**Data provided**
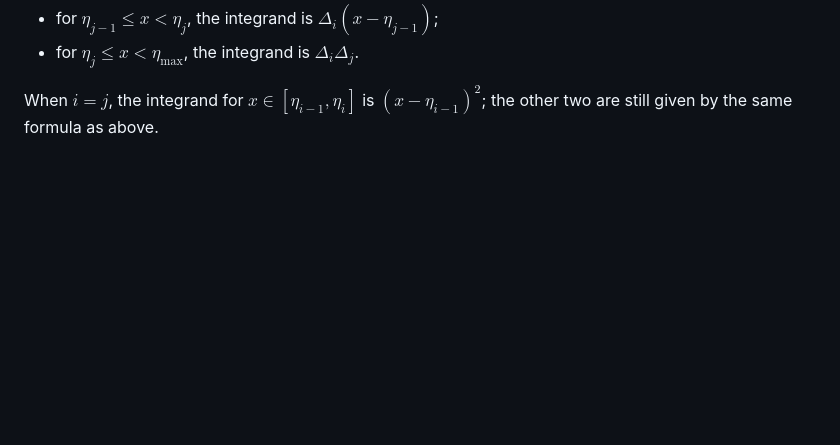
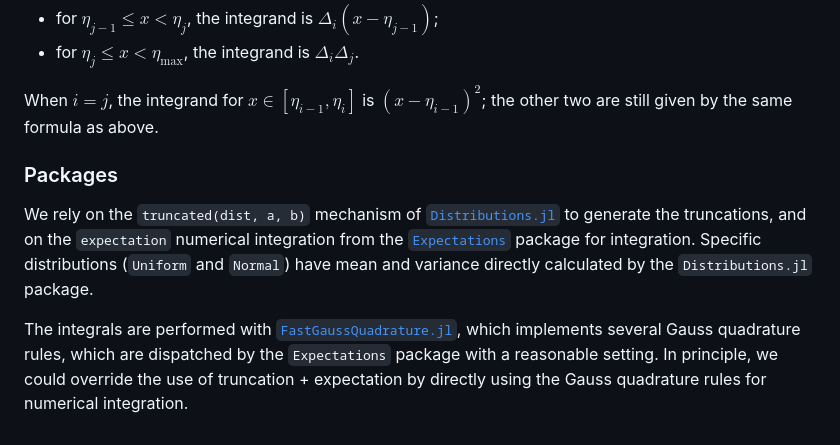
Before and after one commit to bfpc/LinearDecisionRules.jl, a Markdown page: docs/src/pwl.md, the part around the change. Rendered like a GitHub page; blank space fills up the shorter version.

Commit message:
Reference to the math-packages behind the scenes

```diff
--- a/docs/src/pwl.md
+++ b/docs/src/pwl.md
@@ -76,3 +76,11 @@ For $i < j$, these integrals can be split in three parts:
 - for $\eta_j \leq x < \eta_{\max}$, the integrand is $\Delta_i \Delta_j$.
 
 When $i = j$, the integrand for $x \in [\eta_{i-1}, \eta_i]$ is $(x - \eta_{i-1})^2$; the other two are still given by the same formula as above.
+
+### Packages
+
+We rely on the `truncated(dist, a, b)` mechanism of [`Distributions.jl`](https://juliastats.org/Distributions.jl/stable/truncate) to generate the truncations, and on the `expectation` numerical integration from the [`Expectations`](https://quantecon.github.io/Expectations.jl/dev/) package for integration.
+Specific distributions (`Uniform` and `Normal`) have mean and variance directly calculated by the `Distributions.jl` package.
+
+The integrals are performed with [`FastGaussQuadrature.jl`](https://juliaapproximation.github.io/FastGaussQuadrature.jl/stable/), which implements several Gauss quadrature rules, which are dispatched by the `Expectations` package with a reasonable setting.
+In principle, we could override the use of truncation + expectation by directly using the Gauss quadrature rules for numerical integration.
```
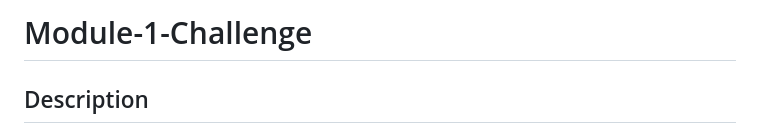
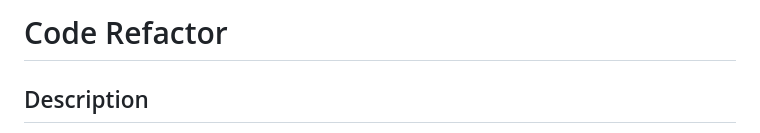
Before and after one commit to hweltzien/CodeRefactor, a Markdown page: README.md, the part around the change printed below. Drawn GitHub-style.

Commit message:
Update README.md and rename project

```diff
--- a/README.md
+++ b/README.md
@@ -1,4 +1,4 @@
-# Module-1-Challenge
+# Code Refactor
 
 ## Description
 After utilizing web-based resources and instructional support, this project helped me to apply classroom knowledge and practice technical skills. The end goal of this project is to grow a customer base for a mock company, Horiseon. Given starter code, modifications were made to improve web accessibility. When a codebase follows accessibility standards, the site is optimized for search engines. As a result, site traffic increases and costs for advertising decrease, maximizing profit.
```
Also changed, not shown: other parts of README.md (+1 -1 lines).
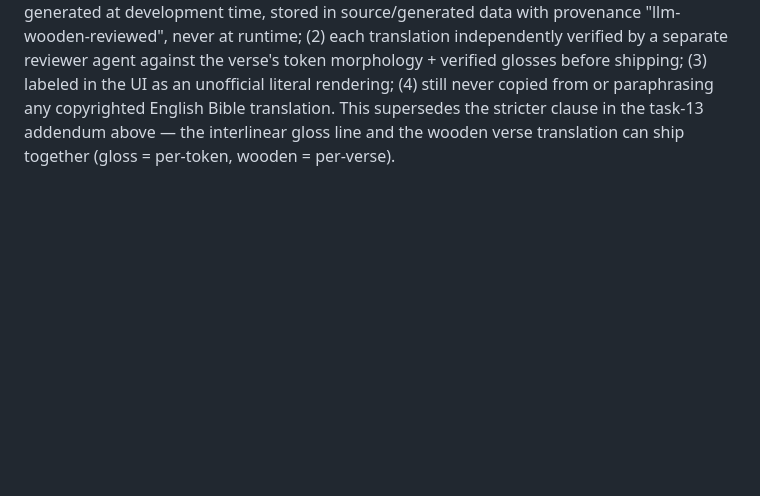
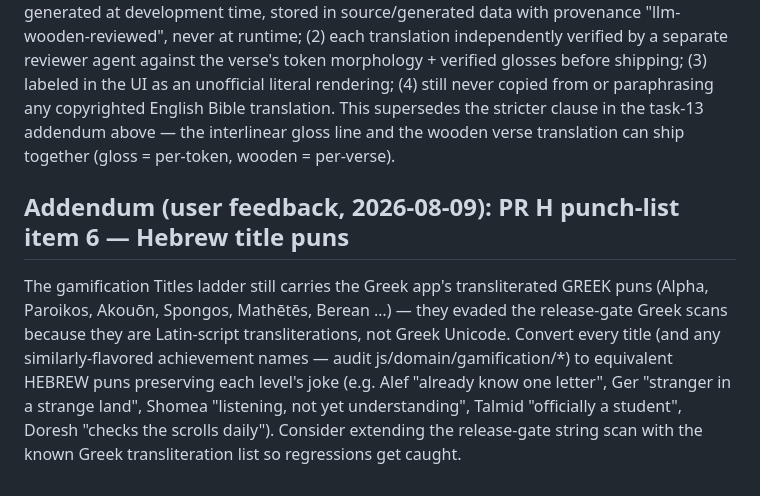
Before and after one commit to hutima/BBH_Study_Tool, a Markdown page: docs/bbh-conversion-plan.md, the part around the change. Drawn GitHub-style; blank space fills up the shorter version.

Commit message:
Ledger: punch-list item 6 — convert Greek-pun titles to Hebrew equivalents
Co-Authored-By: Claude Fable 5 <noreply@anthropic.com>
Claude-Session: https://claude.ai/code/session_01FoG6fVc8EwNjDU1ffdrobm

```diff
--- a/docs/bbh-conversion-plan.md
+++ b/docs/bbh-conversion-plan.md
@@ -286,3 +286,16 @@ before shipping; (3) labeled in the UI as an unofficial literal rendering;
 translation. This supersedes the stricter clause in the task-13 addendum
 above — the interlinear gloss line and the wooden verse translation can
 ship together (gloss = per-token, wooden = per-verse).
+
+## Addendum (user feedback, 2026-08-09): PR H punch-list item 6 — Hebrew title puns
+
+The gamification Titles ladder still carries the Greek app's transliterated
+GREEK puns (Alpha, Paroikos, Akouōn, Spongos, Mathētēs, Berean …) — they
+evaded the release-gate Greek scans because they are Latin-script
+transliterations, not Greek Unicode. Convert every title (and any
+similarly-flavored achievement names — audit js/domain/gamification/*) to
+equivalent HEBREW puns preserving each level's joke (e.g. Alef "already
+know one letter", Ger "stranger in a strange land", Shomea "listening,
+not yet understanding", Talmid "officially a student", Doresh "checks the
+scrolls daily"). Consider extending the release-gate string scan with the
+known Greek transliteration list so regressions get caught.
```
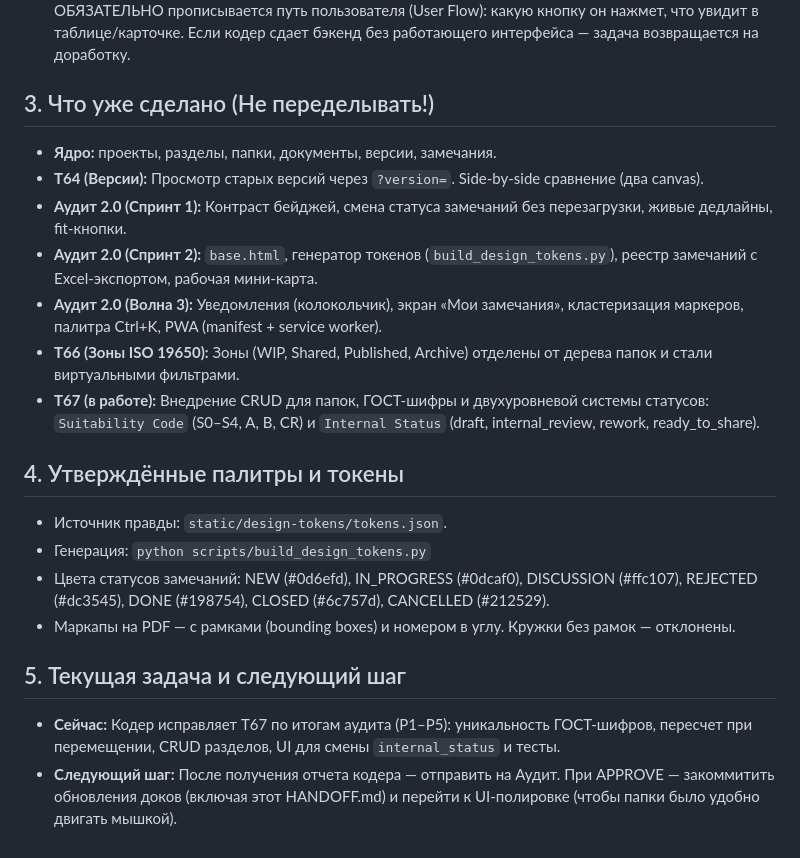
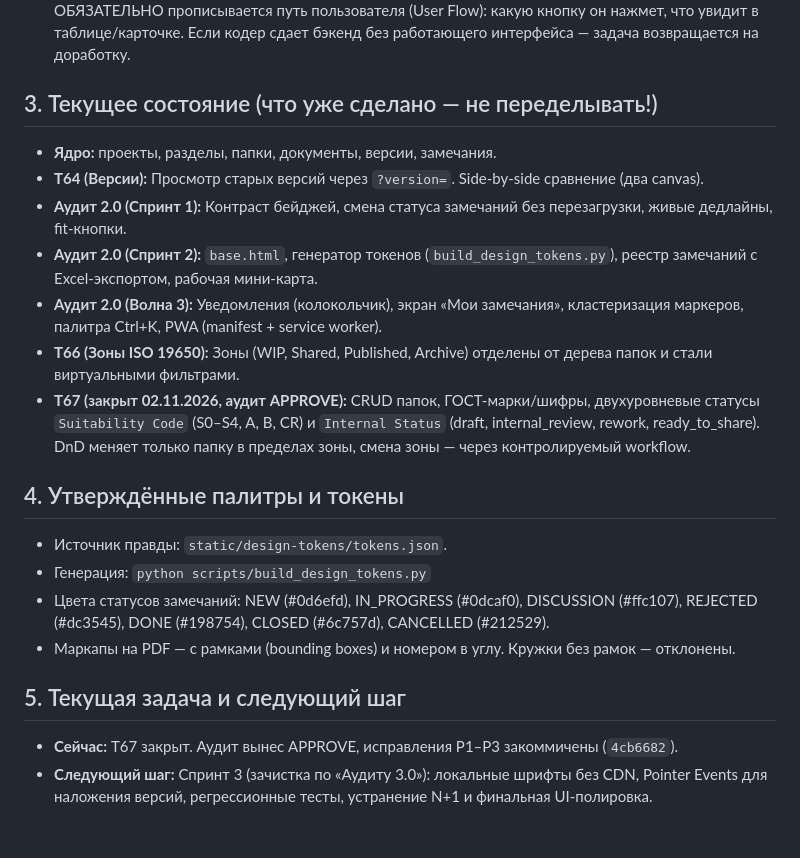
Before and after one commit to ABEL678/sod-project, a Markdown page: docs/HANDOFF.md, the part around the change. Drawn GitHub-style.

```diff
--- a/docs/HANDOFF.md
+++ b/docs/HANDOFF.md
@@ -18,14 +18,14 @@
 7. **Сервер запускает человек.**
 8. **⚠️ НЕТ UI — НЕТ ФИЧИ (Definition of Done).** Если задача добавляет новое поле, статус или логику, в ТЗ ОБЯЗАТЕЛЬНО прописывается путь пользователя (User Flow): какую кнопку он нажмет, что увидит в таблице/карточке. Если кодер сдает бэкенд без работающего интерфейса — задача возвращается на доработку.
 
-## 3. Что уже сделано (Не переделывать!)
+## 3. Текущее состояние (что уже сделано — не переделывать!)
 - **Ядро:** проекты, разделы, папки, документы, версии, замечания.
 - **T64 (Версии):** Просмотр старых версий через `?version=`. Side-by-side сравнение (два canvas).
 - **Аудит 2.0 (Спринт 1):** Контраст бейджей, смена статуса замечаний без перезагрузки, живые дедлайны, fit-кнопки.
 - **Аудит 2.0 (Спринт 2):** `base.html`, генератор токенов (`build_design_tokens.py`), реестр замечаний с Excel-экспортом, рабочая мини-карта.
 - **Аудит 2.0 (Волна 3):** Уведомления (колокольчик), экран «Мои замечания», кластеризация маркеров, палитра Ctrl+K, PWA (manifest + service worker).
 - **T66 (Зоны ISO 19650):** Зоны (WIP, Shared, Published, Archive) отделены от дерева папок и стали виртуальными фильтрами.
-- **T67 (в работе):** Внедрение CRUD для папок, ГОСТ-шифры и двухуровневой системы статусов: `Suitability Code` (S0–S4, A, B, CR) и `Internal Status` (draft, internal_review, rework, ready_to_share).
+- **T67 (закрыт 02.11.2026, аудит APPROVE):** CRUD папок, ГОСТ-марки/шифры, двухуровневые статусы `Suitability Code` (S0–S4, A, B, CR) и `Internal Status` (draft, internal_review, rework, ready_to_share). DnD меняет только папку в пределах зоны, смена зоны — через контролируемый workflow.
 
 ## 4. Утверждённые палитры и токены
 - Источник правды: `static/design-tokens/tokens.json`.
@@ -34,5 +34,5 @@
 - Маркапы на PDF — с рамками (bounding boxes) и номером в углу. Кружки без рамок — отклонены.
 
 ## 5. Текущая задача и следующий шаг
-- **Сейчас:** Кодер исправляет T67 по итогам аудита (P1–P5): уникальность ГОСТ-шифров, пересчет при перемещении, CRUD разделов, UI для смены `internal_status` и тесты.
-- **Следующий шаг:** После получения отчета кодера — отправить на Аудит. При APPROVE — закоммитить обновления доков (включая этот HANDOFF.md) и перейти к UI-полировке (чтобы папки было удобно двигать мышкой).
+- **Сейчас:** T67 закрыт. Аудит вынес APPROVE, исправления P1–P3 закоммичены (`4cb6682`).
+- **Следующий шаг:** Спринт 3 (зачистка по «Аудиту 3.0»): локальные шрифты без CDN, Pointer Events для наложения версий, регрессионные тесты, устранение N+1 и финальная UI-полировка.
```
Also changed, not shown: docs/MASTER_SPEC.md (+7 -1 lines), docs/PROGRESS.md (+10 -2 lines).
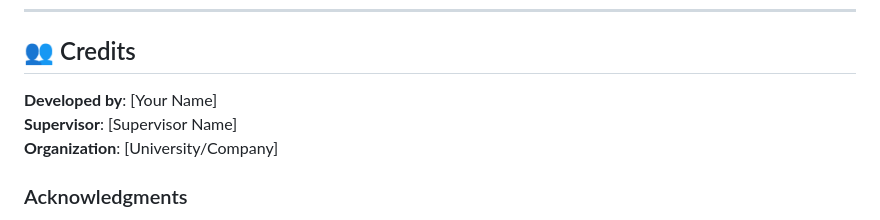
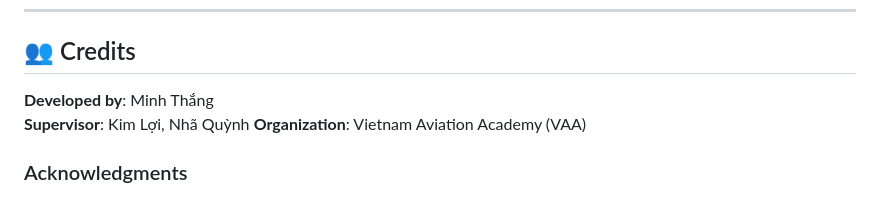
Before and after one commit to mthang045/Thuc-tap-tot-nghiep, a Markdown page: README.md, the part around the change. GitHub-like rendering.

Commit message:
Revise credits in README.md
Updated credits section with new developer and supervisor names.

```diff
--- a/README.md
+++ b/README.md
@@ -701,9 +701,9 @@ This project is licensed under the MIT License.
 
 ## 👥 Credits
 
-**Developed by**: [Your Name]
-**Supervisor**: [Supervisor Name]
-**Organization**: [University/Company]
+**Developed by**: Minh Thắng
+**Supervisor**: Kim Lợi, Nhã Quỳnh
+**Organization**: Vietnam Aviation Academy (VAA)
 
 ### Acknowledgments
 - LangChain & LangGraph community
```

**Action item**
Give the number of lines containing "conversion" in the entries, and no other text.

**Your response**
3